***** SUPPLIED DATA

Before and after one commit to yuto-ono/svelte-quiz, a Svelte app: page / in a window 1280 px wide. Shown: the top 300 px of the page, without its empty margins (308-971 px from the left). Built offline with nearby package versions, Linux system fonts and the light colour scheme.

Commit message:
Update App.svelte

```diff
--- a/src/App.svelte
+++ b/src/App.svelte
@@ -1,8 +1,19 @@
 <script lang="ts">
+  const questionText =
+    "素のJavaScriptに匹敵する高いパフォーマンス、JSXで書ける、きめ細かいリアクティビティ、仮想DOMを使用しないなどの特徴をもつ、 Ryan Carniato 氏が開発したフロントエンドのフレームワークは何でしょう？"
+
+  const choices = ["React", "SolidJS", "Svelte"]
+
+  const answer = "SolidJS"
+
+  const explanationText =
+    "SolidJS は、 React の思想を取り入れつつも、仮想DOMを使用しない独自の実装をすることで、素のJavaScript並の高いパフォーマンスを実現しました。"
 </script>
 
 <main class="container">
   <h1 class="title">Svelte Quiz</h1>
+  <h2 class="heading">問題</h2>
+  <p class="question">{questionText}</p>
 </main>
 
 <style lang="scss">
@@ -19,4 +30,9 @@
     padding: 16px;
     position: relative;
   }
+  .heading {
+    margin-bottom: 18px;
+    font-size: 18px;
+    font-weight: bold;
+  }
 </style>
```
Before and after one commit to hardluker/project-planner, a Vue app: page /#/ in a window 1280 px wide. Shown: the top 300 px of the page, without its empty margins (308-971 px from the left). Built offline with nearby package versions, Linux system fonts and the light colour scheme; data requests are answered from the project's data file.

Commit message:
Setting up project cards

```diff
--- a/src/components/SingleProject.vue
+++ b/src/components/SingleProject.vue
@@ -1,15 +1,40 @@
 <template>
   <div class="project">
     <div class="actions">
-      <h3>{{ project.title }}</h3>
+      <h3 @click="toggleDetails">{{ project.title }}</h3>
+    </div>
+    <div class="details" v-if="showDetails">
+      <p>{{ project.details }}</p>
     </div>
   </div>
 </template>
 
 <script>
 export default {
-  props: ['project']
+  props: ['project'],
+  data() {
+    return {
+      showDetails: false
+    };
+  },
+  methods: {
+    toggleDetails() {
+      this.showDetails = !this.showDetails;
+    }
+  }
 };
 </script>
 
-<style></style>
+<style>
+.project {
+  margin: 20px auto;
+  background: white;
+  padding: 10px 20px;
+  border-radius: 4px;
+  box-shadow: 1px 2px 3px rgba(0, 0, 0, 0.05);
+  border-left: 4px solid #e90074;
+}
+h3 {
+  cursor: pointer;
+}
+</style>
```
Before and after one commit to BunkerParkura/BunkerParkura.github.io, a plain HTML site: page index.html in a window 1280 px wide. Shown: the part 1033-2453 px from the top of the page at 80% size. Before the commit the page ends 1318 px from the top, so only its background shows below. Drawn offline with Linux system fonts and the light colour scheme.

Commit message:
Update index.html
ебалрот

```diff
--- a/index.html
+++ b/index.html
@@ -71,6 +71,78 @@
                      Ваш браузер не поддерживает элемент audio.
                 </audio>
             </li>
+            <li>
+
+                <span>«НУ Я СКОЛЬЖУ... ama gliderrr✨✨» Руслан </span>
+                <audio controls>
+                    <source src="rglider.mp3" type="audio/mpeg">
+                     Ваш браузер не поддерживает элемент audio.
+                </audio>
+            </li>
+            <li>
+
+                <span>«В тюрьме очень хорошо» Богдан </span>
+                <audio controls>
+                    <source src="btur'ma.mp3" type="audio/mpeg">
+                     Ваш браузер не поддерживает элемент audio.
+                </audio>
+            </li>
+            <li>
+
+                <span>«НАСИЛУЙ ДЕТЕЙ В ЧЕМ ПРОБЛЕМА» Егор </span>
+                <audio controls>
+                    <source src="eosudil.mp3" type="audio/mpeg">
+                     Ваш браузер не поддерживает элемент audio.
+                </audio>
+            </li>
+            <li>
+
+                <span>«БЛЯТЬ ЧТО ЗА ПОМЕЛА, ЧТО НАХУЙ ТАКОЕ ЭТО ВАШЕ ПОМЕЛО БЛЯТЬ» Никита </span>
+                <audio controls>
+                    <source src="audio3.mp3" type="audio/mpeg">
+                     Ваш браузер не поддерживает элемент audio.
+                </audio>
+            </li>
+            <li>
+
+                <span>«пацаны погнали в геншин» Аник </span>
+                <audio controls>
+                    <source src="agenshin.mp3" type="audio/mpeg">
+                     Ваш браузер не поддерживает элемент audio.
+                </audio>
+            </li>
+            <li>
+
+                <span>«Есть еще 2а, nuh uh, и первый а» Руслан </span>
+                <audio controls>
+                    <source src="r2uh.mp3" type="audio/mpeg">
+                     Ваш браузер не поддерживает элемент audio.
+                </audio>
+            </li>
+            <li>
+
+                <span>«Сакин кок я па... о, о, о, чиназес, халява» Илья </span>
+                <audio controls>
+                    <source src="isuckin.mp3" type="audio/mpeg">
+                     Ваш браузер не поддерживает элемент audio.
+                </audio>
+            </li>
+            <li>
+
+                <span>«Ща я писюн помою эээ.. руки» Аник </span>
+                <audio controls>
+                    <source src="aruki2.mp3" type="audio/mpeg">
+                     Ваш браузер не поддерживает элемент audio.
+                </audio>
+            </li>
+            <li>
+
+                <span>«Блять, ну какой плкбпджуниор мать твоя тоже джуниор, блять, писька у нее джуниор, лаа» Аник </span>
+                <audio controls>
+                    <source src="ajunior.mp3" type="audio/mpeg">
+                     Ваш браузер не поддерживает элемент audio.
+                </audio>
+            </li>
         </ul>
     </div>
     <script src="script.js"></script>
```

**********

TASK REQUIREMENTS: Your reply should consist of one number: how many lines above contain the word "class".

RESULT OF THIS EXERCISE: 7